            Choosing to edit AWS credentials from AWS Explorer
  3. In the file, add a named profile for each additional connection. Profile names can contain only the uppercase letters A through Z, the lowercase letters a through z, the numbers 0 through 9, the hyphen character ( -), and the underscore character ( _). Profile names must be less than 64 characters in length.

    Profile with access keys

    For example, for a named profile named myuser, use the following format.

    [myuser] aws_access_key_id = AKIAIOSFODNN7EXAMPLE aws_secret_access_key = wJalrXUtnFEMI/K7MDENG/bPxRfiCYEXAMPLEKEY
    Note

    The AWS Toolkit for JetBrains currently supports named profiles with only the following characters: A-Z, a-z, 0-9, underscore (_), and hyphen (-).

    Currently, the toolkit supports only the following configuration variables:

    • aws_access_key_id

    • aws_secret_access_key

    • aws_session_token

    • credential_process

    • mfa_serial

    • role_arn

    • source_profile

    For more information, see AWS CLI configuration variables in the AWS CLI Command Reference.

    Profile with AWS SSO

    With AWS SSO, you can enable multiple connections by adding named profiles that define how specific accounts are authenticated using single sign-on. Ensure each named profile that you add to the credentials file has a unique name and assign account-specific values to the SSO keys. This is shown in the following example.

    ... Other file contents omitted for brevity ... [profile user2] sso_start_url = https://my-sso-portal.awsapps.com/start sso_region = us-east-1 sso_account_id = 123456789011 sso_role_name = readOnly region = us-west-2 ... Other file contents omitted for brevity ...

    For more information about the AWS SSO key-value pairs, see defining named profiles for SSO.

  4. Save and then close the file. The AWS Toolkit for JetBrains displays the new connection in the AWS Connection Settings menu in both the status bar and in AWS Explorer.

Now that you have multiple connections, you can switch between them, if you want.

After you connect, you might need to switch to working with AWS resources in that account that are in a different AWS Region.

Switching between connections

  1. Add multiple connections, if you haven't done so already.

  2. Do one of the following:

    • On the status bar, choose AWS Connection Settings.

    • Open AWS Explorer, if it isn't already open, and then choose AWS Connection Settings.

  3. Choose the named profile to use for the new connection. If it isn't listed, choose All Credentials, and then choose the named profile to use.

    Switching the current connection

    The AWS Toolkit for JetBrains switches to the new connection. This connection is now selected in the AWS Connection Settings menu in both the status bar and AWS Explorer.

After you connect, you might need to switch to working with AWS resources in that account that are in a different AWS Region.

Changing connection settings

  1. Do one of the following:

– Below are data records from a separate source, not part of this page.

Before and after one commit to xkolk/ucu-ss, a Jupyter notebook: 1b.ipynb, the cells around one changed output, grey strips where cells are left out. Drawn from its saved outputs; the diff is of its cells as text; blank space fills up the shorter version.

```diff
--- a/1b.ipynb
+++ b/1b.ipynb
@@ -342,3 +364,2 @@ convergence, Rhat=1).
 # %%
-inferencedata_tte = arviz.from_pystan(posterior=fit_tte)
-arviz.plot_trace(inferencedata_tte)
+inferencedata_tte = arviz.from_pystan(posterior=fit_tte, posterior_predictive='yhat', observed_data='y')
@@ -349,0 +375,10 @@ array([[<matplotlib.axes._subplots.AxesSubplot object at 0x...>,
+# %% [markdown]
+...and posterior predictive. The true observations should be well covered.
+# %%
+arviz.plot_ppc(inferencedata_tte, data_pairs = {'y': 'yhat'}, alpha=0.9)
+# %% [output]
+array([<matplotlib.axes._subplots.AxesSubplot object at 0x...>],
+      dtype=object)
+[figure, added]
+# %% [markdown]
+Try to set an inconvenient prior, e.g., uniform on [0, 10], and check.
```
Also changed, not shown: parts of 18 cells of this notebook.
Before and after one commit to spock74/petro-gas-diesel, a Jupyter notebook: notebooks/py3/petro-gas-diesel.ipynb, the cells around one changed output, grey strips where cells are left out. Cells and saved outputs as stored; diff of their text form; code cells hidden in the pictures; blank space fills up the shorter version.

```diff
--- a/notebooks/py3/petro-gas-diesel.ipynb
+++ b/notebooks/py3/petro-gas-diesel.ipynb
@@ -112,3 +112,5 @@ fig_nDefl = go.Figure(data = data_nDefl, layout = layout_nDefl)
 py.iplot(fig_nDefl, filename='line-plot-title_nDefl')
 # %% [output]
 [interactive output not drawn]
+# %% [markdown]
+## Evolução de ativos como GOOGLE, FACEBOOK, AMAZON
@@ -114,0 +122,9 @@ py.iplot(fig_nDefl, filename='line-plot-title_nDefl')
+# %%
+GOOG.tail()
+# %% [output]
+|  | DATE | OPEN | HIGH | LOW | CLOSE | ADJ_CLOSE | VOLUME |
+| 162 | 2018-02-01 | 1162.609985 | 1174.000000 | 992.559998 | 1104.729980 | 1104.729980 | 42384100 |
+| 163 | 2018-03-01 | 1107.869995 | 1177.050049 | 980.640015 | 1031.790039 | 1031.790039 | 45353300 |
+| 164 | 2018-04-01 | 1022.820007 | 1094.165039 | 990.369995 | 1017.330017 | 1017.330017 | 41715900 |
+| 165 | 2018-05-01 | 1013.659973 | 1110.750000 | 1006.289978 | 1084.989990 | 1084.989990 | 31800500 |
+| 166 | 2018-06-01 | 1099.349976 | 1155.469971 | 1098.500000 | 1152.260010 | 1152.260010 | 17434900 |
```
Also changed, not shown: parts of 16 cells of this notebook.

    • On the status bar, choose AWS Connection Settings, All Credentials, Edit AWS Credential file(s).

      
            Choosing the Edit AWS Credential files command
    • Open AWS Explorer, if it isn't already open, and then choose Show Options Menu (the settings icon). Then choose AWS Connection Settings, All Credentials, Edit AWS Credential file(s).

      
            Choosing the Edit AWS Credential files command
  2. Make your changes to the file, and then save and close the file.

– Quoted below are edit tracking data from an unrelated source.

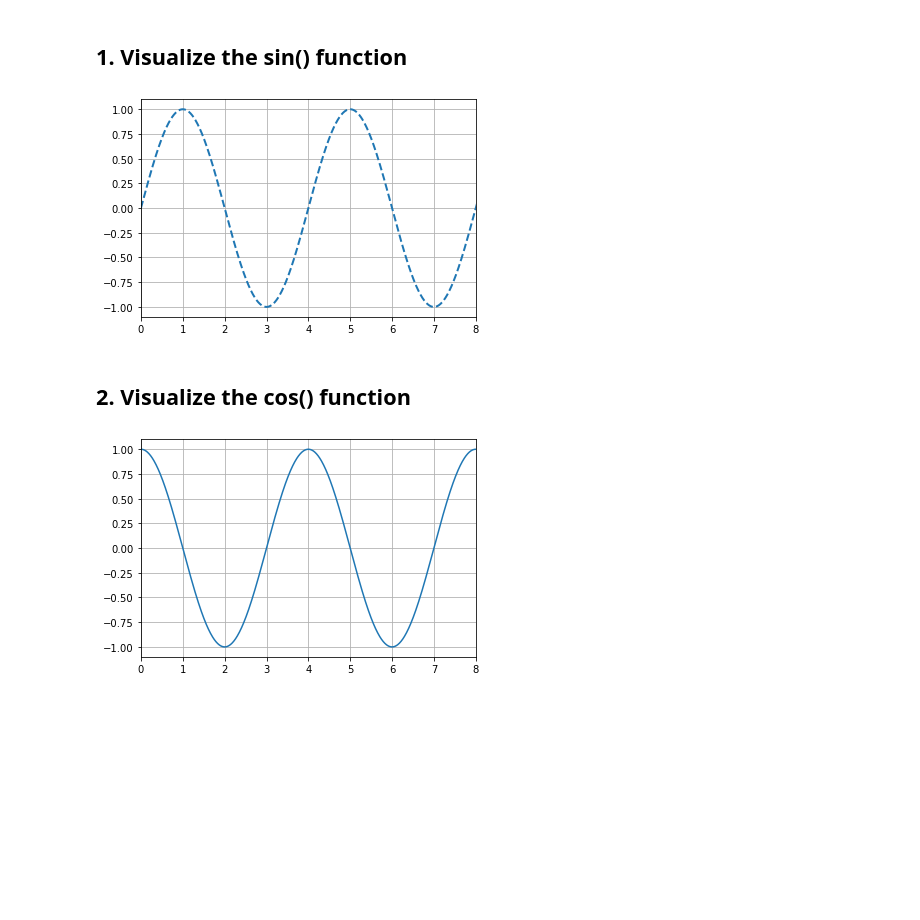
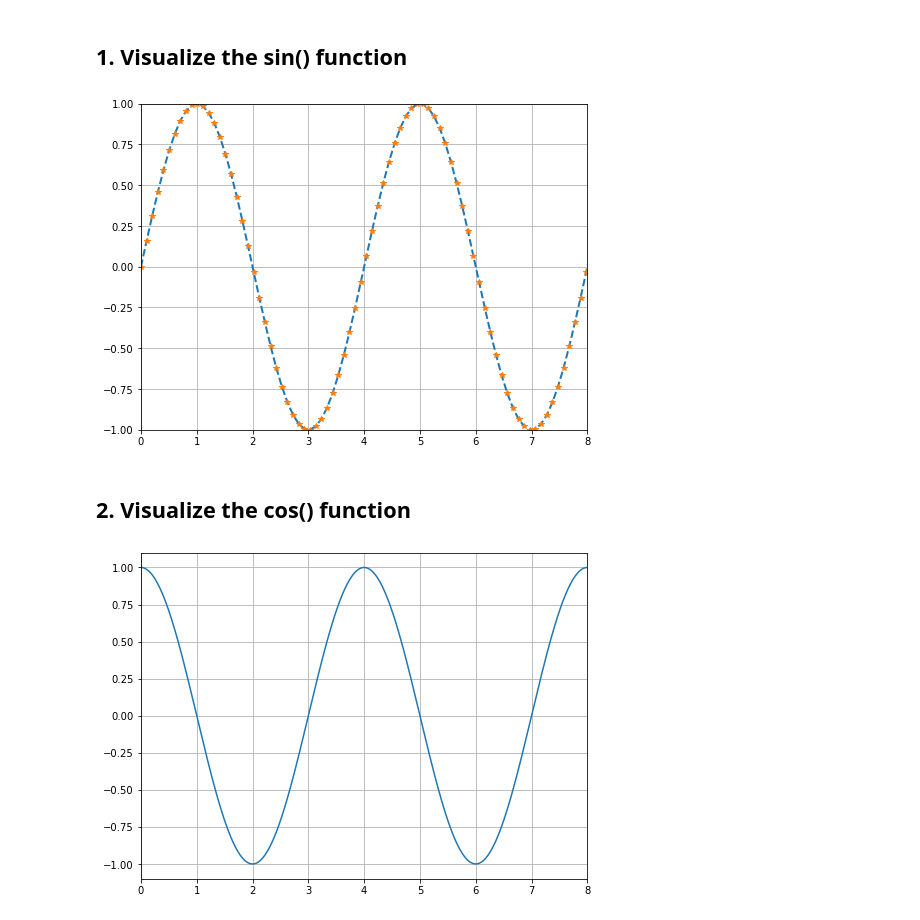
Before and after one commit to monaen/FDHS-2022Spring, a Jupyter notebook: projects/Visualize the Functions.ipynb, the cells around one changed output. Saved outputs shown, nothing was run; the diff lists cells and outputs as text; code cells hidden in the pictures; blank space fills up the shorter version.

```diff
--- a/projects/Visualize the Functions.ipynb
+++ b/projects/Visualize the Functions.ipynb
@@ -14,20 +14,24 @@ import matplotlib.pyplot as plt
 # %% [markdown]
 ## 1. Visualize the sin() function
 # %%
-x = np.linspace(0, 10, 1000)
+x = np.linspace(0, 10, 100)  # generate 100 float numbers from 0 to 10
 y = np.sin(.5 * np.pi * x)
+plt.figure(figsize=(8, 6))  # 8 inches x 6 inches
 plt.plot(x, y, linewidth=2, linestyle='--')
+plt.plot(x, y, '*')
 plt.grid()
-plt.xlim([0, 8]);
+plt.xlim([0, 8])
+plt.ylim([-1, 1]);
 # %% [output]
-[figure, old version]
+[figure, new version]
 # %% [markdown]
 ## 2. Visualize the cos() function
 # %%
-x = np.linspace(0, 10, 1000)
+x = np.linspace(0, 10, 1000)  # generate 1000 float numbers from 0 to 10
 y = np.cos(.5 * np.pi * x)
+plt.figure(figsize=(8, 6))  # 8 inches x 6 inches
 plt.plot(x, y)
 plt.grid()
 plt.xlim([0, 8]);
 # %% [output]
-[figure, old version]
+[figure, new version]
```
Also changed, not shown: 6 other files.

Deleting a connection

  1. Do one of the following:

    • On the status bar, choose AWS Connection Settings, All Credentials, Edit AWS Credential file(s).

      
            Choosing the Edit AWS Credential files command
    • Open AWS Explorer, if it isn't already open, and then choose Show Options Menu (the settings icon). Then choose AWS Connection Settings, All Credentials, Edit AWS Credential file(s).

      
            Choosing the Edit AWS Credential files command
  2. In the file, completely delete the named profile (specifying access keys or AWS SSO key-value pairs) for the connection that you want to delete.

  3. Save and then close the file. The AWS Toolkit for JetBrains removes the deleted connection from the AWS Connection Settings menu in both the status bar and in AWS Explorer.

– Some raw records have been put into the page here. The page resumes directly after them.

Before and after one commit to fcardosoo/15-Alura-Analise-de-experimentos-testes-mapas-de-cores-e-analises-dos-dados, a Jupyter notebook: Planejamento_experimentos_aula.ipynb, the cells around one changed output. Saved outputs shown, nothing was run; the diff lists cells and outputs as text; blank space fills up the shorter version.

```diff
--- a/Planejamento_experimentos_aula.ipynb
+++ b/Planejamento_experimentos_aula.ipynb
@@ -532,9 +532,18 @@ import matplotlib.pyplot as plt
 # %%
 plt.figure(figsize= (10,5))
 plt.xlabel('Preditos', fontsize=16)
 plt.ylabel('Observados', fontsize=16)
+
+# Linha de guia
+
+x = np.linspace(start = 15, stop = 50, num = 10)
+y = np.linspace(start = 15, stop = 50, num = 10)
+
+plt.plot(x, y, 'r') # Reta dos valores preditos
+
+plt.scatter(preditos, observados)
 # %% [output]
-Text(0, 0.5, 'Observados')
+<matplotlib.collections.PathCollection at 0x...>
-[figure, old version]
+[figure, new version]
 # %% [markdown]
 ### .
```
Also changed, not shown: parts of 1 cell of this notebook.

After you delete a connection, you might need to switch to a different connection or connect for the first time again.